Pound Euro Exchange Rate Slides as BoE Governor Dismisses Rising Inflation

Bank of England Governor’s Inflation Comments Drag Down Pound Euro Exchange Rate

The Pound to Euro (GBP/EUR) exchange rate remained on the back foot in the wake of comments from Bank of England (BoE) Governor Andrew Bailey.

As Bailey indicted that higher inflation is unlikely to persist for long, adding to the odds of the central bank keeping interest rates on hold for longer.

With the BoE looking set to maintain a dovish policy outlook for the foreseeable future investors saw little reason to favour Pound Sterling (GBP) at this stage.

Even with the UK economy set to reopen further next week with the next phase of easing in lockdown conditions this was not enough to keep GBP exchange rates from shedding ground.

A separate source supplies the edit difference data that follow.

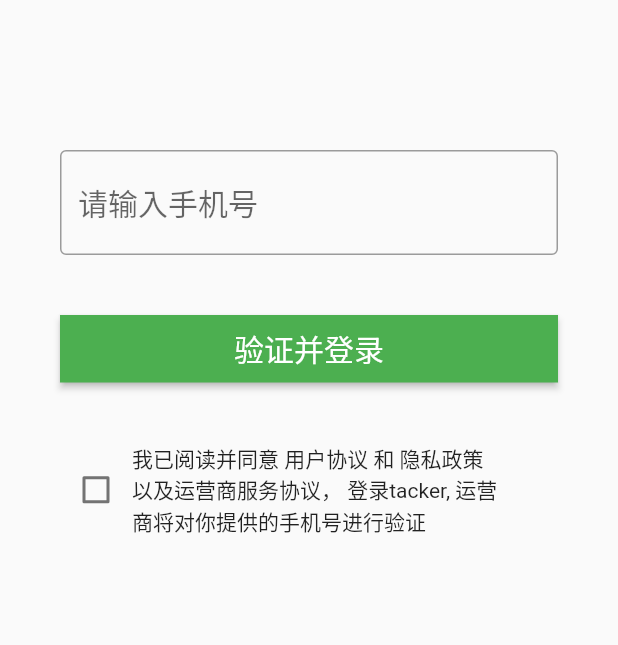
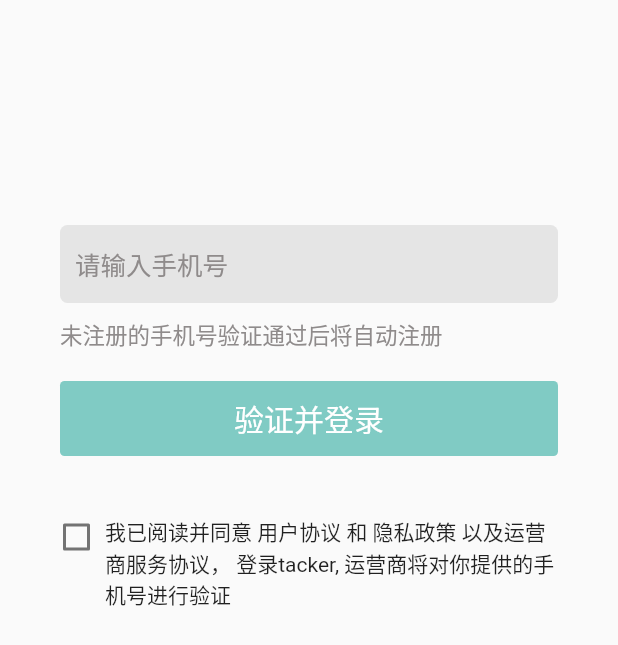
Before and after one commit to csbbo/tracker-ce, a Flutter app: the screen it shows after launch, after a tap on "临时跳转登录页", on a phone screen of 412 x 824 dp. Shown: the top 645 px of the screen. Run offline on Flutter 3.47's test engine with Material 2 defaults, Android fonts, the phone set to English and light mode, and no system bars; our stand-ins replace get, shared_preferences; network calls fail.

Commit message:
优化登录页样式

```diff
--- a/lib/pages/login.dart
+++ b/lib/pages/login.dart
@@ -1,8 +1,9 @@
 import 'package:flutter/material.dart';
+import 'package:flutter/services.dart';
 import 'package:get/get.dart';
 import 'package:tracker/pages/verify.dart';
 
-import '../common/utils/user_preference.dart';
+import 'package:tracker/common/utils/user_preference.dart';
 
 class LoginPage extends StatefulWidget {
   const LoginPage({Key? key}) : super(key: key);
@@ -14,11 +15,45 @@ class LoginPage extends StatefulWidget {
 class _LoginPageState extends State<LoginPage> {
   String phoneNumber = "";
   bool isChecked = false;
+  final TextEditingController phoneNumberInputController = TextEditingController();
 
   @override
   void initState() {
     super.initState();
     phoneNumber = UserPreferences.getPhoneNumber() ?? "";
+  }
+
+  @override
+  void dispose() {
+    phoneNumberInputController.dispose();
+    super.dispose();
+  }
+
+  VoidCallback? loginCheck(BuildContext context) {
+    if (phoneNumber.length != 11) {
+      return null;
+    }
+
+    if (isChecked == false) {
+      return () => showDialog<String>(
+        context: context,
+        builder: (BuildContext context) => AlertDialog(
+          title: const Text("用户协议及隐私保护"),
+          content: const Text("为保障你的合法权益，请阅读并同意 用户协议 和 隐私政策"),
+          actions: <Widget>[
+            TextButton(
+              onPressed: () => Navigator.pop(context, "确定"),
+              child: const Text("确定"),
+            ),
+          ],
+        )
+      );
+    }
+
+    return () async {
+      await UserPreferences.setPhoneNumber(phoneNumber);
+      Get.to(const VerifyPage());
+    };
   }
 
   @override
@@ -28,36 +63,76 @@ class _LoginPageState extends State<LoginPage> {
         margin: const EdgeInsets.only(
           left: 40,
           right: 40,
-          top: 100
+          top: 150
         ),
         child: Column(
           children: [
-            TextFormField(
-              initialValue: phoneNumber,
-              decoration: const InputDecoration(
-                border: OutlineInputBorder(),
-                hintText: "请输入手机号"
+            Row(
+              mainAxisAlignment: MainAxisAlignment.spaceBetween,
+              children: [
+                Expanded(
+                  child: Container(
+                    height: 52,
+                    child: TextField(
+                      controller: phoneNumberInputController..text=phoneNumber..selection=TextSelection.fromPosition(TextPosition(offset: phoneNumber.length)),
+                      decoration: InputDecoration(
+                        fillColor: const Color(0xA8DADADA),
+                        filled: true,
+                        border: OutlineInputBorder(
+                          borderSide: BorderSide.none,
+                          borderRadius: BorderRadius.circular(5)
                         ),
+                        suffixIcon: phoneNumber == ""? null : IconButton(
+                            onPressed: () {
+                              setState(() {
+                                phoneNumber="";
+                                phoneNumberInputController.clear();
+                              });
+                            },
+                            icon: const Icon(Icons.cancel, color: Color(0xC8C5C5C5), size: 20,),
+                        ),
+                        contentPadding: const EdgeInsets.symmetric(vertical: 14, horizontal: 10),
+                        hintText: "请输入手机号",
+                        hintStyle: const TextStyle(fontSize: 17, color: Color(0xFF8F8B8B)),
+                      ),
+                      cursorColor: Colors.green,
+                      keyboardType: TextInputType.number,
+                      inputFormatters: [
+                        FilteringTextInputFormatter.digitsOnly,
+                        LengthLimitingTextInputFormatter(11)
+                      ],
                       style: const TextStyle(fontSize: 20, color: Colors.black87),
                       onChanged: (inputText) => setState(() {
                         phoneNumber = inputText;
                       }),
                     ),
+                  ),
+                ),
+              ],
+            ),
             Container(
-              margin: const EdgeInsets.symmetric(
-                vertical: 40
+              width: double.infinity,
+              margin: const EdgeInsets.symmetric(vertical: 10),
+              child: const Text(
+                "未注册的手机号验证通过后将自动注册",
+                style: TextStyle(fontSize: 15, color: Color(0xFF8F8B8B)),
+              )
+            ),
+            Container(
+              margin: const EdgeInsets.only(
+                top: 10,
+                bottom: 40,
               ),
               width: double.infinity,
-              height: 45,
+              height: 50,
               child: ElevatedButton(
-                  onPressed: () async {
-                    await UserPreferences.setPhoneNumber(phoneNumber);
-                    Get.to(VerifyPage());
-                  },
+                  onPressed: loginCheck(context),
                   style: ElevatedButton.styleFrom(
-                      backgroundColor: Colors.green,
+                    disabledBackgroundColor: const Color(0xFF80CBC4),
+                    disabledForegroundColor: Colors.white,
+                    backgroundColor: const Color(0xFF26a69a),
                     shape: RoundedRectangleBorder(
-                        borderRadius: BorderRadius.circular(0.0),
+                      borderRadius: BorderRadius.circular(3),
                     )
                   ),
                   child: const Text("验证并登录", style: TextStyle(fontSize: 20),),
@@ -65,19 +140,30 @@ class _LoginPageState extends State<LoginPage> {
             ),
             Row(
               mainAxisAlignment: MainAxisAlignment.start,
+              crossAxisAlignment: CrossAxisAlignment.start,
               children: [
-                Checkbox(value: isChecked, onChanged: (bool? value) {
+                Container(
+                  width: 22,
+                  height: 22,
+                  margin: const EdgeInsets.only(
+                    top: 3,
+                    right: 8,
+                  ),
+                  child: Checkbox(
+                    value: isChecked,
+                    onChanged: (bool? value) {
                       setState(() {
                         isChecked = value!;
                       });
-                }),
-                Container(
-                  // height: 200,
-                  width: 250,
-                  child: const Text(
+                    },
+                    activeColor: const Color(0xFF26A69A),
+                  ),
+                ),
+                const Expanded(
+                  child: Text(
                       "我已阅读并同意 用户协议 和 隐私政策 以及运营商服务协议， 登录tacker, 运营商将对你提供的手机号进行验证"
                   ),
-                ),
+                )
               ],
             )
           ],
--- a/lib/pages/person.dart
+++ b/lib/pages/person.dart
@@ -27,8 +27,7 @@ class PersonProfile extends StatelessWidget {
         horizontal: 5,
         vertical: 20,
       ),
-      decoration:
-          BoxDecoration(border: Border.all(color: Colors.grey, width: 0.3)),
+      decoration: BoxDecoration(border: Border.all(color: Colors.grey, width: 0.3)),
       child: Row(
         children: <Widget>[
           ClipRRect(
--- a/lib/pages/verify.dart
+++ b/lib/pages/verify.dart
@@ -39,7 +39,7 @@ class _VerifyPageState extends State<VerifyPage> {
                       borderRadius: BorderRadius.circular(0.0),
                     )
                 ),
-                child: const Text("登录", style: TextStyle(fontSize: 20),),
+                child: const Text("登录/注册", style: TextStyle(fontSize: 20),),
               ),
             ),
           ],
```
Lines whose indentation alone changed are shown as unchanged.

Euro Vulnerable to Dovish European Central Bank Meeting Minutes

Support for the Euro (EUR) could weaken today with the release of the European Central Bank’s (ECB) most recent set of meeting minutes.

Markets expect to see another set of dovish minutes, highlighting the central bank’s willingness to leave monetary policy unchanged for longer.

If policymakers fail to express any greater confidence in the economic outlook this could see the Euro trending lower across the board heading into the weekend.

On the other hand, investors may shrug off any dovish comments if they remain unconvinced about the possibility of any potential monetary policy loosening to come.

Underwhelming UK Labour Market Data Set to Weigh on Pound Exchange Rates

Greater weakness could be in store for the GBP/EUR exchange rate next week if March’s UK labour market data fails to impress.

With forecasts pointing towards an uptick in the headline unemployment rate the mood towards the Pound looks set to sour further.

Evidence of rising unemployment could cast some doubt over the underlying resilience of the UK economy, particularly if the latest average earnings figures also disappoint.

As long as the labour market ends the first quarter on a weaker footing the potential for Pound gains could prove limited, even with the economy already looking on track to recover momentum in the second quarter.

Second Estimate of Eurozone GDP Forecast to Limit Euro Appeal

Demand for the Euro, meanwhile, could weaken if the second estimate of the first quarter Eurozone gross domestic product disappoints.

Any downward revision to the growth rate could see EUR exchange rates trending sharply lower across the board next week.

On the other hand, if the quarterly growth contraction proves less sharp than initially forecast this could help to put a floor under the single currency.

A widened Eurozone trade surplus figure may also offer a boost to the Euro on Tuesday, leaving the Pound to Euro exchange rate vulnerable to fresh losses.

Louisa Heath

Contact Louisa Heath